Front-end code edit data:

▼

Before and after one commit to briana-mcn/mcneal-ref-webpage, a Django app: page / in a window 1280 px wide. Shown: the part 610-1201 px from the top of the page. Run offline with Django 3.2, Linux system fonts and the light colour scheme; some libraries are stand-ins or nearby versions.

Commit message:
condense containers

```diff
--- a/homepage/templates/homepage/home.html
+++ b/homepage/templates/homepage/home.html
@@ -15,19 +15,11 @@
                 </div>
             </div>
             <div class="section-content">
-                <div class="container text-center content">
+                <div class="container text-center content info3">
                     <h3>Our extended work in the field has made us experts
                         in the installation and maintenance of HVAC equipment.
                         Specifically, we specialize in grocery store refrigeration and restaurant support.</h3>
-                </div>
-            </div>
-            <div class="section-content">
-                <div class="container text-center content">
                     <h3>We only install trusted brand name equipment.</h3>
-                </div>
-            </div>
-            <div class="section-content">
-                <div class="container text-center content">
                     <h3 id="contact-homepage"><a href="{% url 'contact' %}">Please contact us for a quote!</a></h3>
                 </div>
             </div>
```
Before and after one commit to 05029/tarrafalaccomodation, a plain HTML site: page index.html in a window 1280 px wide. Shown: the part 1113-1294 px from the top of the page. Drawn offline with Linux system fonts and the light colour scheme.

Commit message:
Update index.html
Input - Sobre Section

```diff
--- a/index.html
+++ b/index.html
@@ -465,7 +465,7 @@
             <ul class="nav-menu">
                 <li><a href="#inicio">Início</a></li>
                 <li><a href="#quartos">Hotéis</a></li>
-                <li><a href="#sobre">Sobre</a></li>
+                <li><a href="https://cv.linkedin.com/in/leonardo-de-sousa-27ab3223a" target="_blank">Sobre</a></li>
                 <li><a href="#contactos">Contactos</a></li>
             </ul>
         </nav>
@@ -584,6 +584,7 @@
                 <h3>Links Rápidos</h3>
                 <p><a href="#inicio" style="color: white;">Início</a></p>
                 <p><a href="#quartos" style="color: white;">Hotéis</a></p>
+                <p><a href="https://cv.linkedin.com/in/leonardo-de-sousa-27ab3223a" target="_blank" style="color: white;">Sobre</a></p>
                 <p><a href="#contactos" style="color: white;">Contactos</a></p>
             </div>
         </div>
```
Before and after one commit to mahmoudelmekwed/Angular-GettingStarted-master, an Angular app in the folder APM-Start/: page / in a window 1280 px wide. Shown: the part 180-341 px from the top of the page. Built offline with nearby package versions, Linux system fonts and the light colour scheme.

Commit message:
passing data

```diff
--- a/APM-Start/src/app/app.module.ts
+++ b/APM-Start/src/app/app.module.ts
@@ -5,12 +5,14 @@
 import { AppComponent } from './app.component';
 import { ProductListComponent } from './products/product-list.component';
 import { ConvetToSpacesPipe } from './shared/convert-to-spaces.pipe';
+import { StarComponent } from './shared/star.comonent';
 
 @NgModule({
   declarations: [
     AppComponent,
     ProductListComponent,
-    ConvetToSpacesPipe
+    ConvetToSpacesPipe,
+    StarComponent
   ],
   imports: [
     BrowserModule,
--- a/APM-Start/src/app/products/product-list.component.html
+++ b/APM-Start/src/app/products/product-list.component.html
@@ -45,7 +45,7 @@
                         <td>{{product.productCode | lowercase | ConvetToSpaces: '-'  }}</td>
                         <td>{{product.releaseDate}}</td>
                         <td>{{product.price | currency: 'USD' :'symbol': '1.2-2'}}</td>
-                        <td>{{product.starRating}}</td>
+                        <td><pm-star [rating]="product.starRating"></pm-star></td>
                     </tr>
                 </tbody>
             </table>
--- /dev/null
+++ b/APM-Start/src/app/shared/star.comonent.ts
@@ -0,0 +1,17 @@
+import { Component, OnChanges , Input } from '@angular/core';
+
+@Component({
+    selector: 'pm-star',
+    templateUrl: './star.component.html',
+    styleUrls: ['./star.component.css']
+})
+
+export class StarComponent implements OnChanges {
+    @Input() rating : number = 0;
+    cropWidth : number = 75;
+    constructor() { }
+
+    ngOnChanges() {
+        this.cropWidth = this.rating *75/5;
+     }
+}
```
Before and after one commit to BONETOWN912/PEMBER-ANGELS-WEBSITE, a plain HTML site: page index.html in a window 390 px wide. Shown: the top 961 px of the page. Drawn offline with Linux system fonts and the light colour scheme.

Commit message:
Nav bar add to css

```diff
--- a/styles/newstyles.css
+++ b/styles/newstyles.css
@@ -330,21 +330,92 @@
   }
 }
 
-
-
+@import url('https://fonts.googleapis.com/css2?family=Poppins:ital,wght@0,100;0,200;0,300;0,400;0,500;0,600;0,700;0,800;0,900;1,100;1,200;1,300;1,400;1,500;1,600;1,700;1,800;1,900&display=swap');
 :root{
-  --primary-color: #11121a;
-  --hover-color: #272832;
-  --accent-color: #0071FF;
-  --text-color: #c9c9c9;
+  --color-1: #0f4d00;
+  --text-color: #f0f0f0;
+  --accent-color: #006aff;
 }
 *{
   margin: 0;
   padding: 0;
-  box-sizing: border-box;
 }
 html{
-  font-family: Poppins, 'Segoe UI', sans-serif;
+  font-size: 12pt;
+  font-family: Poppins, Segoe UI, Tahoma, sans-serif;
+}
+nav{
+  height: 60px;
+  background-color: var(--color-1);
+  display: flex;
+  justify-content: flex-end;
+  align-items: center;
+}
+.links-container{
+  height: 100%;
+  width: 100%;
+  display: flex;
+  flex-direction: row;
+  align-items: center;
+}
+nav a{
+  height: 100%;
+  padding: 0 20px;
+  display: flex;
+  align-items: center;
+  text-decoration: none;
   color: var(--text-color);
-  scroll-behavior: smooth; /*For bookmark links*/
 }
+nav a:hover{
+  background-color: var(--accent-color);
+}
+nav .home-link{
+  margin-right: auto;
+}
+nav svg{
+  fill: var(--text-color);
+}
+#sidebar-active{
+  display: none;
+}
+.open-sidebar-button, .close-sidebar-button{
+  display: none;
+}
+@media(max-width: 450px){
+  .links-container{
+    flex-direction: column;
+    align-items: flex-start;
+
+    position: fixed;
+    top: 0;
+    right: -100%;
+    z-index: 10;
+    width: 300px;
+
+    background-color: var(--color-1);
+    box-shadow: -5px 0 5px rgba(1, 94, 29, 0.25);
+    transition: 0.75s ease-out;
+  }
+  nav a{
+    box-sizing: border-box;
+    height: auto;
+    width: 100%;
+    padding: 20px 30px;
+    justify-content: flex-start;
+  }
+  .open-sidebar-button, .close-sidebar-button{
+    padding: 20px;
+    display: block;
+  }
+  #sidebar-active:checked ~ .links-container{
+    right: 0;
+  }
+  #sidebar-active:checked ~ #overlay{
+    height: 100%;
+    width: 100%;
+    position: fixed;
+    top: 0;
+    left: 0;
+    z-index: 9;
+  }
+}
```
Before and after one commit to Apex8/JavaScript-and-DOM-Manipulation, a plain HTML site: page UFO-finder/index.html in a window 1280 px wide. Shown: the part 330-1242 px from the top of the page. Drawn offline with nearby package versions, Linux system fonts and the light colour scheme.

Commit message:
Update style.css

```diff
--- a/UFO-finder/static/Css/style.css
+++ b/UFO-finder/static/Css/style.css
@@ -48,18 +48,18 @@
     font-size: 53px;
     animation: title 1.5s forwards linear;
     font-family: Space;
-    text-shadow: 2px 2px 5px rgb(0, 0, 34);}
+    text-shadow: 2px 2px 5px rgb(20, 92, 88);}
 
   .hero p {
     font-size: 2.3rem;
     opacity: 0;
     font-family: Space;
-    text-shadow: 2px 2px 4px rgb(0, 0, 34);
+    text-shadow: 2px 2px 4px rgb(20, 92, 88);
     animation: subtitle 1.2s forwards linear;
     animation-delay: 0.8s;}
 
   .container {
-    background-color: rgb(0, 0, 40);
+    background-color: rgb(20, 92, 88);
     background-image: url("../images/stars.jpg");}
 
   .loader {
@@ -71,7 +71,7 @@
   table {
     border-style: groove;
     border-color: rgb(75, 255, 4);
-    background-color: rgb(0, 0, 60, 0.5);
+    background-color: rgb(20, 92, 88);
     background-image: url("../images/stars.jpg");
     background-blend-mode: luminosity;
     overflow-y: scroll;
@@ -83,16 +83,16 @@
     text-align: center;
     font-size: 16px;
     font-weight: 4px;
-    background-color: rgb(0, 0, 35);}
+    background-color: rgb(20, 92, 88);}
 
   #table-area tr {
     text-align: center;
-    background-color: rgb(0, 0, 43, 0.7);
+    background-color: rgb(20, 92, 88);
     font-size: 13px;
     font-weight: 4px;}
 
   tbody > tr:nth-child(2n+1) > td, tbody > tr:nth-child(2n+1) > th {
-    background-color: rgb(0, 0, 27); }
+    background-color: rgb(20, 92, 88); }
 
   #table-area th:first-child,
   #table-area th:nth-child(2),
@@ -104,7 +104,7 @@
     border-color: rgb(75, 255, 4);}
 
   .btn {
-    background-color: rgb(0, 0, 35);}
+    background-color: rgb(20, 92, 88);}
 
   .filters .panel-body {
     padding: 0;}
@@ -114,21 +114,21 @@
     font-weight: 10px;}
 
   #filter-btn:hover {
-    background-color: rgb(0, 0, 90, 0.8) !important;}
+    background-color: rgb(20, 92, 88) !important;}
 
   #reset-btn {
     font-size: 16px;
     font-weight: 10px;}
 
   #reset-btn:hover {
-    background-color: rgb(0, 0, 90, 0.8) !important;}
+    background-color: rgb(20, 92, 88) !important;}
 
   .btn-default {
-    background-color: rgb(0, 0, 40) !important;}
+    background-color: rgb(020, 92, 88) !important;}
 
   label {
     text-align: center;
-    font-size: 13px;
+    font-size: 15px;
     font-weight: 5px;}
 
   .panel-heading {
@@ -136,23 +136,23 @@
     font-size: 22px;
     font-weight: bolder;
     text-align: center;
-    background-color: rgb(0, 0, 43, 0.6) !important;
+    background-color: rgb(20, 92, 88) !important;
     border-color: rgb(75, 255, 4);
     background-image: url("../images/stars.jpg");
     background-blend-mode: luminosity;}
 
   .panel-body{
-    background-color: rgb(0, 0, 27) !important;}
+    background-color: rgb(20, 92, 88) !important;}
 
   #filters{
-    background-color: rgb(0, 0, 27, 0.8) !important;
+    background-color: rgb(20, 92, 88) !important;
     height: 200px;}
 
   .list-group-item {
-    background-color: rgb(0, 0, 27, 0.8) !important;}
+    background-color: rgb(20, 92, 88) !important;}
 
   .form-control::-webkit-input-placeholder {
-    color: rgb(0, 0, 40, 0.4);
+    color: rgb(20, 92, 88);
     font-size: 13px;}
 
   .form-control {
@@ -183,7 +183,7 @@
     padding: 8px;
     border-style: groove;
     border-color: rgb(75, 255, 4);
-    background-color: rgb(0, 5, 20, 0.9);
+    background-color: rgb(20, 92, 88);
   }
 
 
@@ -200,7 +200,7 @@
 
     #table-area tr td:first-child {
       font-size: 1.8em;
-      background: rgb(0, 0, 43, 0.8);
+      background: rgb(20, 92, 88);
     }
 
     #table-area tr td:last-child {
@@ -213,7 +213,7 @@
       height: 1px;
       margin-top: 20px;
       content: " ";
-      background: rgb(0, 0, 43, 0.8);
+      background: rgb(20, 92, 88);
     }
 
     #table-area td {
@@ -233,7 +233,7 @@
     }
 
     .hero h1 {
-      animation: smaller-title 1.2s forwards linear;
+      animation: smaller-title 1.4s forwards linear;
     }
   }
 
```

▲

Exercise details: The answer consists of the lines above that include the word "size", each copied exactly.

Response box:
+  font-size: 12pt;
     font-size: 53px;
     font-size: 2.3rem;
     font-size: 16px;
     font-size: 13px;
     font-size: 16px;
-    font-size: 13px;
+    font-size: 15px;
     font-size: 22px;
     font-size: 13px;}
       font-size: 1.8em;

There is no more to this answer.